Tuesday, February 19, 2008

If You're Not Falling You're Not Skiing Hard Enough

I'm not sure where I got that line, but it's a pretty good bet it was my brother (who's one of the best skiers I know). The same formula applies to startups: if you haven't had a blowup yet you're probably not trying hard enough.

I was reminded of this by a couple of posts recently, including Brad Feld's post this morning titled "It's Better To Fail Quickly", and the Mitchell Ashley piece he points to, "Fail Early Fail Often", which includes the line: "if you aren't seeing some failures along the way, it's a pretty good idea you're not stretching, challenging and really going for it."

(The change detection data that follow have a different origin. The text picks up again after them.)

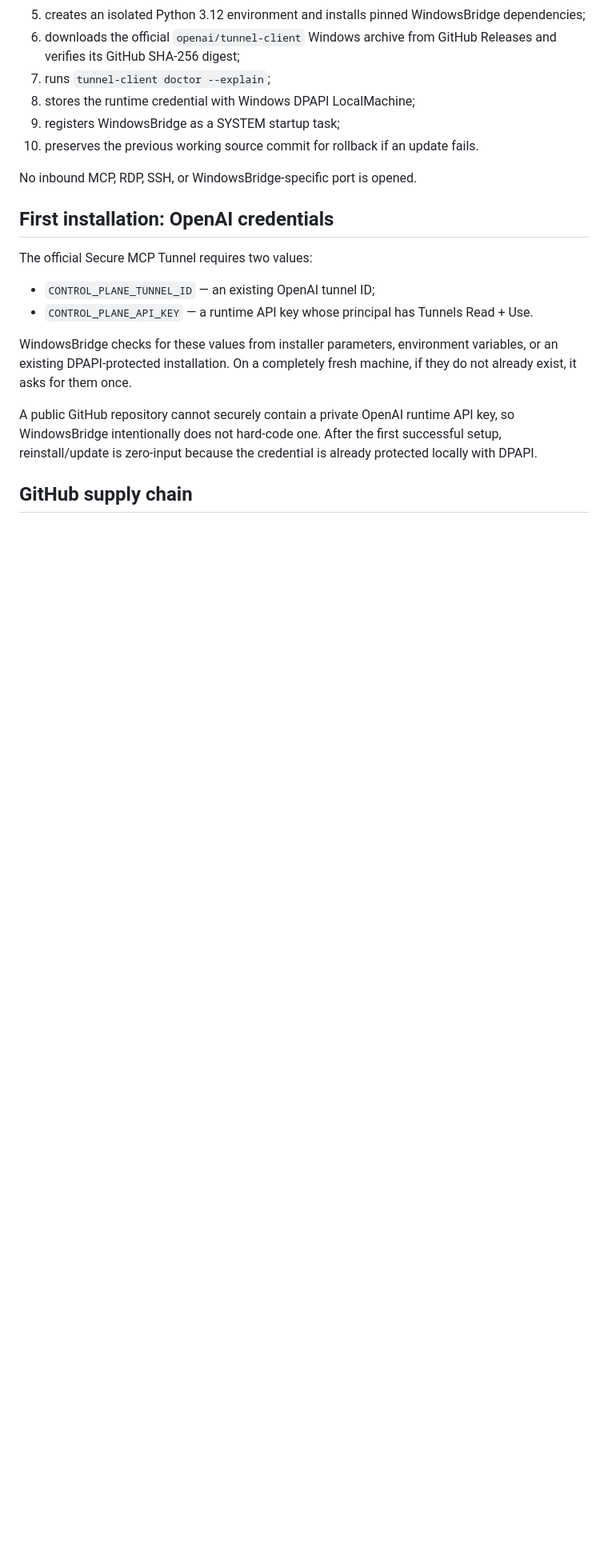
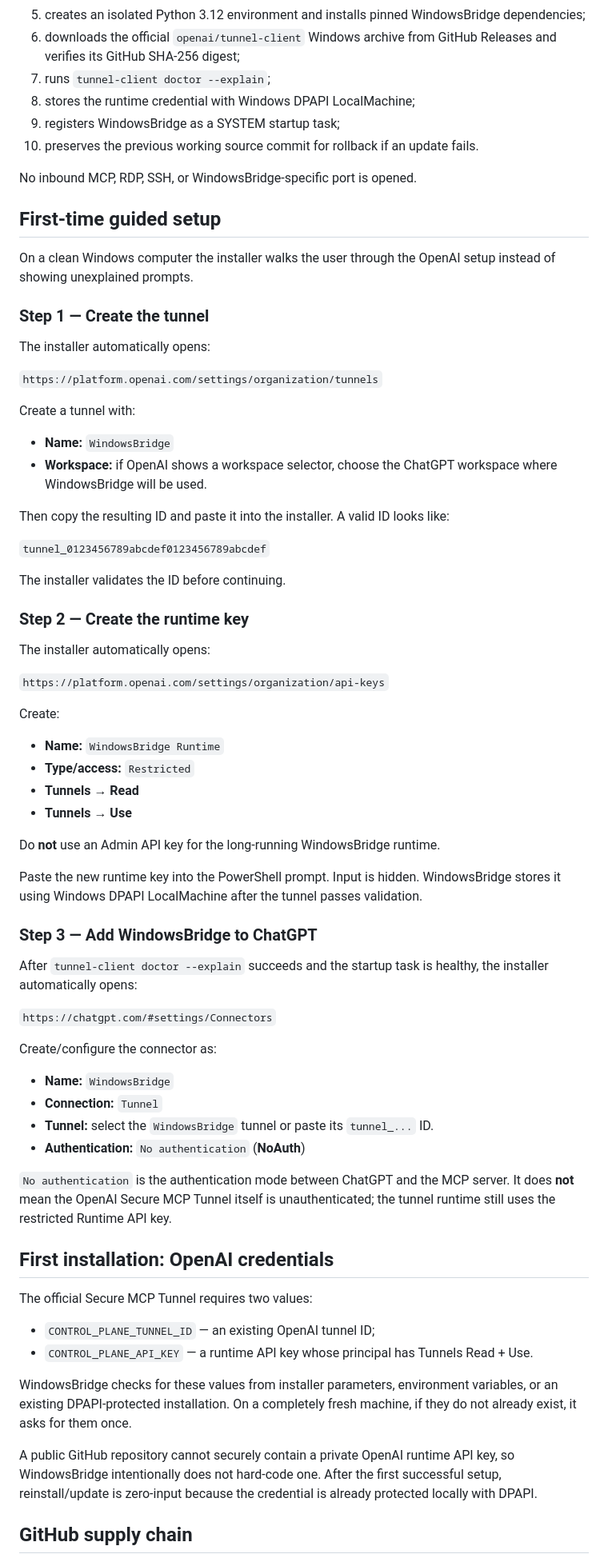
Before and after one commit to ZTD38F/WindowsBridge, a Markdown page: README.md, the part around the change. Shown at 80% size. GitHub-like rendering; blank space fills up the shorter version.

Commit message:
Document guided tunnel and NoAuth onboarding

```diff
--- a/README.md
+++ b/README.md
@@ -26,6 +26,59 @@ The installer automatically:
 10. preserves the previous working source commit for rollback if an update fails.
 
 No inbound MCP, RDP, SSH, or WindowsBridge-specific port is opened.
+
+## First-time guided setup
+
+On a clean Windows computer the installer walks the user through the OpenAI setup instead of showing unexplained prompts.
+
+### Step 1 — Create the tunnel
+
+The installer automatically opens:
+
+`https://platform.openai.com/settings/organization/tunnels`
+
+Create a tunnel with:
+
+- **Name:** `WindowsBridge`
+- **Workspace:** if OpenAI shows a workspace selector, choose the ChatGPT workspace where WindowsBridge will be used.
+
+Then copy the resulting ID and paste it into the installer. A valid ID looks like:
+
+`tunnel_0123456789abcdef0123456789abcdef`
+
+The installer validates the ID before continuing.
+
+### Step 2 — Create the runtime key
+
+The installer automatically opens:
+
+`https://platform.openai.com/settings/organization/api-keys`
+
+Create:
+
+- **Name:** `WindowsBridge Runtime`
+- **Type/access:** `Restricted`
+- **Tunnels → Read**
+- **Tunnels → Use**
+
+Do **not** use an Admin API key for the long-running WindowsBridge runtime.
+
+Paste the new runtime key into the PowerShell prompt. Input is hidden. WindowsBridge stores it using Windows DPAPI LocalMachine after the tunnel passes validation.
+
+### Step 3 — Add WindowsBridge to ChatGPT
+
+After `tunnel-client doctor --explain` succeeds and the startup task is healthy, the installer automatically opens:
+
+`https://chatgpt.com/#settings/Connectors`
+
+Create/configure the connector as:
+
+- **Name:** `WindowsBridge`
+- **Connection:** `Tunnel`
+- **Tunnel:** select the `WindowsBridge` tunnel or paste its `tunnel_...` ID.
+- **Authentication:** `No authentication` (**NoAuth**)
+
+`No authentication` is the authentication mode between ChatGPT and the MCP server. It does **not** mean the OpenAI Secure MCP Tunnel itself is unauthenticated; the tunnel runtime still uses the restricted Runtime API key.
 
 ## First installation: OpenAI credentials
 
```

It's no fun to fail, as I was recently reminded via Judy's Book. But it's also one of the most powerful learning experiences I know of. If you've been reading this blog for a while you know that Andy and I have spent a bunch of time talking about what we did wrong at Judy's Book, and applying those lessons learned to what we're doing next. For example, one promise we've made to ourselves is to only bet on ideas that can get to cashflow breakeven within the first 12-18 months. Our first company out the door, Cooler Planet, is on track to meet that goal, and the next one (to be announced in March) should have the same properties, but in an entirely different industry.

In a gesture of friendship after a spate of snarky comments on John Cook's post about Askablogr, my friend Matt posted this morning to suggest that Seattle is a weaker environment for startups than Silicon Valley because our local culture reacts to failure with criticism. My response to Matt was that it's really just the guys who've never done it who feel the urge to throw rocks. As Brad and Mitchell's posts reinforce, whether they're in Seattle, Silicon Valley, or Boulder, anyone who's actually out there taking risk knows that blowups are just part of the game.

Open Startup: Askablogr Stats Update

Yesterday was Askablogr's 1-month birthday, and in keeping with my "Open Startup" promise, here's a little stats update.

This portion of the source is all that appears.